> ASSIGNMENT: Take from the material every line containing the string "form" and copy it.

> EXTRACTED ENTRIES:
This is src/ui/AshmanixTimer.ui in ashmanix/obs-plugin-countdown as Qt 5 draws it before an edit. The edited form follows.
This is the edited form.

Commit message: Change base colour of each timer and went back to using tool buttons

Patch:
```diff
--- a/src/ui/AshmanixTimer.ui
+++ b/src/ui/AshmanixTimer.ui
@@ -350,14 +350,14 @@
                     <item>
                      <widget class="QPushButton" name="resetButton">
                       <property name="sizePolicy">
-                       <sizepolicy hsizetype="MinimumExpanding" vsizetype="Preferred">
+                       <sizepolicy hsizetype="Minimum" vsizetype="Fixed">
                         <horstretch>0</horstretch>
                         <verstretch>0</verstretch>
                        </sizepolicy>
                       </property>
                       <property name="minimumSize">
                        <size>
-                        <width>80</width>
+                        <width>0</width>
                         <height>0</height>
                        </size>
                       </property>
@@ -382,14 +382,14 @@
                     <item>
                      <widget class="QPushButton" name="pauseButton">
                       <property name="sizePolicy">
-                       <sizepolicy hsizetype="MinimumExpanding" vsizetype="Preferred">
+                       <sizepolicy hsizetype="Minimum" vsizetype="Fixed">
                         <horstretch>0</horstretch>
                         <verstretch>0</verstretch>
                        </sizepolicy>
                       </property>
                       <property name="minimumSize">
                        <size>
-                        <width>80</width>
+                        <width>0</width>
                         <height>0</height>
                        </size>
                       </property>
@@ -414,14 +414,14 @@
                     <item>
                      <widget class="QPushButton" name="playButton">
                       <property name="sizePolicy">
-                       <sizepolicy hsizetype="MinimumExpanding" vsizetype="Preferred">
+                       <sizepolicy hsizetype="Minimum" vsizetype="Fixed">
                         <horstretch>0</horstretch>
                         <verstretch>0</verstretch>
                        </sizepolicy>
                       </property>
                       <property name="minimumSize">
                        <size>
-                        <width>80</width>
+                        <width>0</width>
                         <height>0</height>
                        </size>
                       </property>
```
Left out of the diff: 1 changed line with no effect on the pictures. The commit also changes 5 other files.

> EXPECTED ANSWER:
This is src/ui/AshmanixTimer.ui in ashmanix/obs-plugin-countdown as Qt 5 draws it before an edit. The edited form follows.
This is the edited form.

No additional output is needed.